A humanitarian disaster is unfolding in East Africa, which is in the grip of its worst drought in at least four decades. More than 80 million people across Somalia, Ethiopia, Kenya, Sudan, South Sudan, Uganda, and Djibouti are food insecure, and almost half of them are having to sell their possessions in order to eat, according to the World Health Organization.
With forecasters seeing a high risk of rains failing for a fifth consecutive season and aid flows falling short of what is needed, the region is at risk of a famine that is even worse than the one that Ethiopia experienced in the 1980s and claimed an estimated 1 million lives.
“The world needs to act now to protect the most vulnerable communities from the threat of widespread famine in the Horn of Africa,” the WFP executive director, David Beasley, said on Friday.
“There is still no end in sight to this drought crisis, so we must get the resources needed to save lives and stop people plunging into catastrophic levels of hunger and starvation.”
At the start of 2022, WFP warned that 13 million people across the three countries faced starvation and appealed for donors to open their purses at a time of great need.
But funds were slow in coming, with Russia’s invasion of Ukraine among other crises drawing attention from the disaster in the Horn, humanitarian workers said. Russia’s invasion also sent global food and fuel prices soaring, making aid delivery more expensive.
There are a number of contributing factors that have led to the situation in East Africa to worsen. Climate change, conflict and infestations have decimated what little hope people had of surviving this devasting ordeal.
Climate change has resulted in extreme weather patterns, and nations across Africa have increasingly been contending with drought and flash floods. “Climate change and La Niña have caused an unprecedented multi-season drought, punctuated by one of the worst March-to-May rainy seasons in 70 years,” the U.N. News Service reported last month.
The drought has had a devastating effect on crop yields and on livestock populations. In Somalia, vegetable and grain production is expected to drop by about 80% this year. An infestation of locusts, which thrive in hot and dry conditions, have wiped out crops across large parts of eastern Africa

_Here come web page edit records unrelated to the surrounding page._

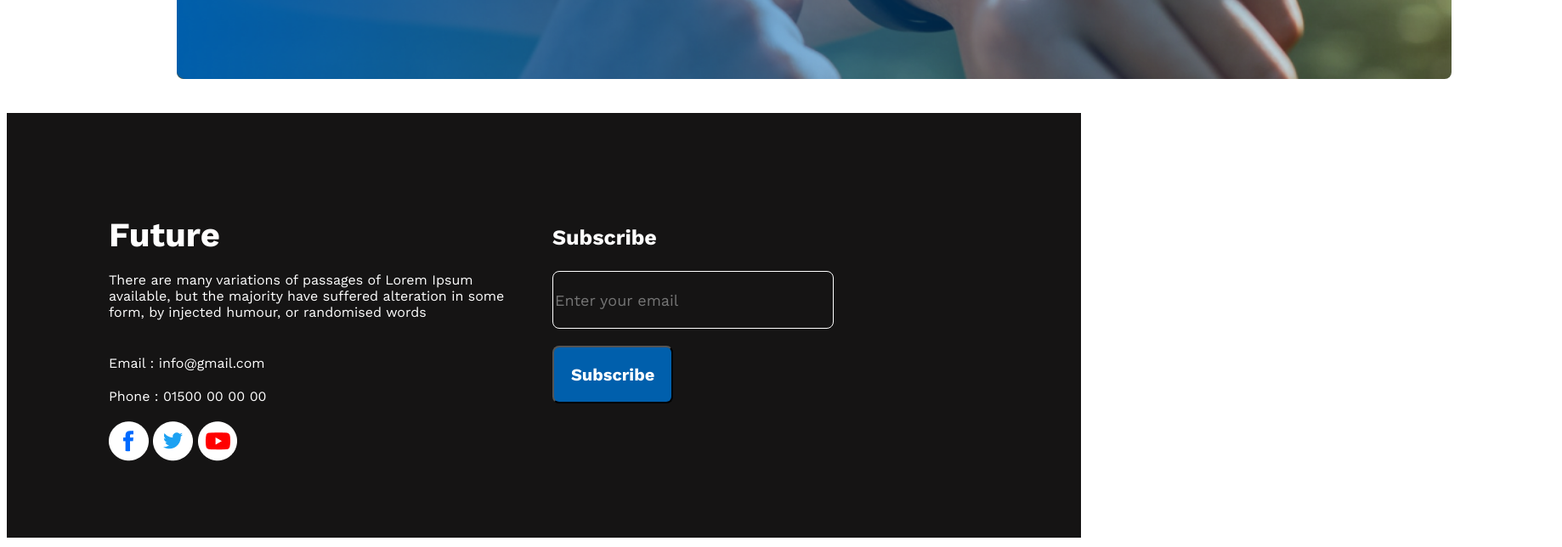
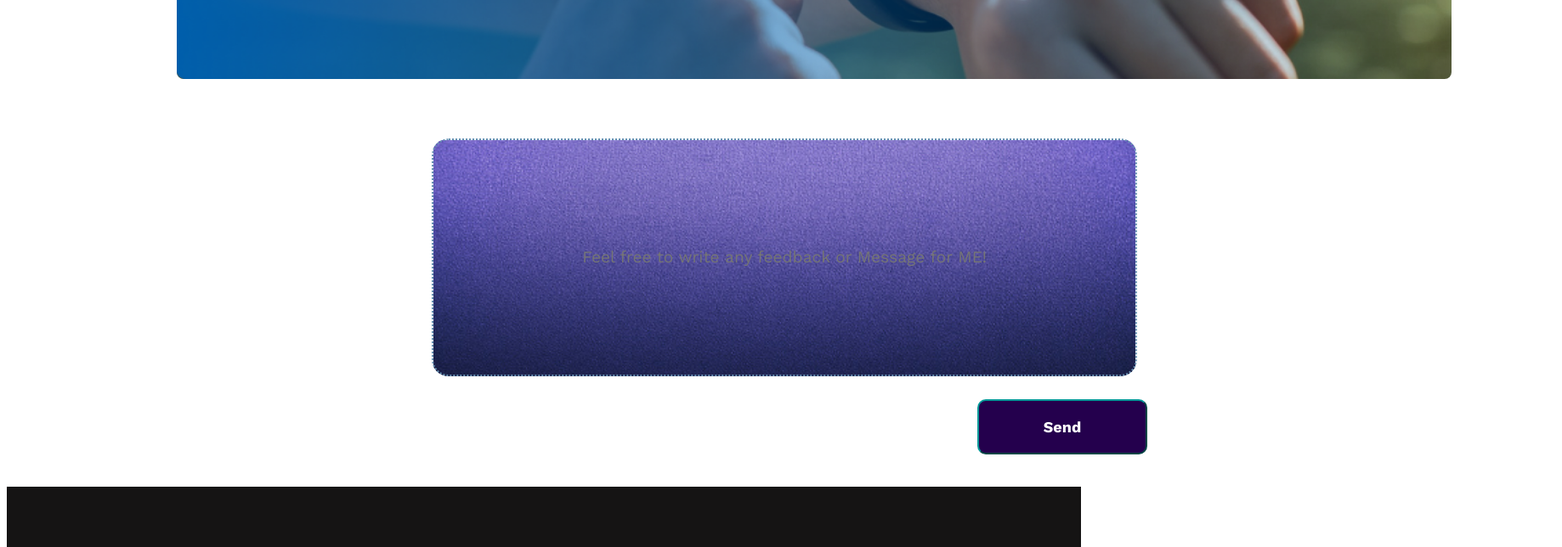
Before and after one commit to Mahmudul-Riad/first-portfolio-website, a plain HTML site: page assignment.html in a window 1280 px wide. Shown: the part 2680-3324 px from the top of the page at 85% size, 1838 px wide, since content can reach past the window. Drawn offline with nearby package versions, Linux system fonts and the light colour scheme.

Commit message:
Bug Fixed2.0

```diff
--- a/assignment.html
+++ b/assignment.html
@@ -89,7 +89,19 @@
     </div>
 
     </div> -->
-    <div class="last">
+
+
+    <div class="inpt" >
+      <input type="text" placeholder="Feel free to write any feedback or Message for ME!" style="background-color: aliceblue;">
+      <button class="btn2">Send</button>
+
+    </div>
+
+
+</body>
+
+
+<footer class="last">
   <p ><h1 class="future">Future</h1></p>
 
   <p class="para">There are many variations of passages of Lorem Ipsum available, but the majority have suffered alteration in some form, by injected humour, or randomised words</p>
@@ -110,7 +122,6 @@
     <button class="btn">Subscribe</button>
   </div>
 
-    </div>
 
-</body>
+</footer>
 </html>
--- a/styles/style.css
+++ b/styles/style.css
@@ -222,6 +222,7 @@
 }
 
 .last{
+    margin-top: 100px;
     background-color: #151414;
     background-size: cover;
     padding: 100px;
@@ -260,7 +261,7 @@
 
 }
 .subscribe{
-    margin: 220px 229px 243px 1046px;
+    margin: 700px 229px 243px 1046px;
     color:#FFFFFF ;
     position: absolute;
     right: 70px;
@@ -291,3 +292,51 @@
 
     /* style="width: 325px;height: 64px;border-radius: 7px;background-color:#151414;color:#F3F3F3;"  */
 }
+input[type='text']{
+    border-style:dotted;
+    border-color: #6892b3;
+    background-image: url(../images/img.jpg);
+    background-size: cover;
+
+    background-repeat: no-repeat ;
+
+    margin: 30px 500px;
+    height: 150px;
+    width: 700px;
+    font-weight: 500;
+    color: #FFFFFF;
+    border-radius: 20px;
+    background-color: #919ea8;
+    padding: 5%;
+    text-align: center;
+    font-size:larger;
+
+
+
+}
+.btn2{
+    border-color: rgb(4, 153, 153);
+    border-radius: 10px;
+    margin: 50px;
+    padding: 20px;
+    width: 200px;
+    font-size: large;
+    font-weight: 700;
+    color: #FFFFFF;
+    background-color: #24004d;
+    position: absolute;
+    top: 3100px;
+    left: 1100px;
+
+}
+input{
+    background:#ffffff;
+
+    /* transform: translate(-50%,-50%); */
+    width: 400px;
+
+    font-size: 30px;
+    padding: 10px;
+    font-c
+
+}
```
Also changed, not shown: images/codingimage.jpg (added), images/img.jpg (added), images/msg.jfif (added). Lines whose indentation alone changed are shown as unchanged.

Somalia and Ethiopia have also been contending with internal conflict that is disrupted farming and made it dangerous to distribute aid.
In Somalia, militant group al-Shabaab has been trying to topple the government since 2006 and impose its version of Islamic law.
In Ethiopia, the government and rebels from the northern Tigray region fought a civil war that dragged on for more than 16 months before a truce was agreed in March.
WFP said $418m was needed over the next six months to help the worst-off. Last month, the United States announced $1.2bn in emergency food and malnutrition treatment to help avert famine in the Horn of Africa and urged other nations to do more.
The European Union, Canada, Sweden, Germany, and the UK were also leading contributors. Kenya’s government has introduced corn and fuel subsidies but says it cannot afford to maintain them indefinitely.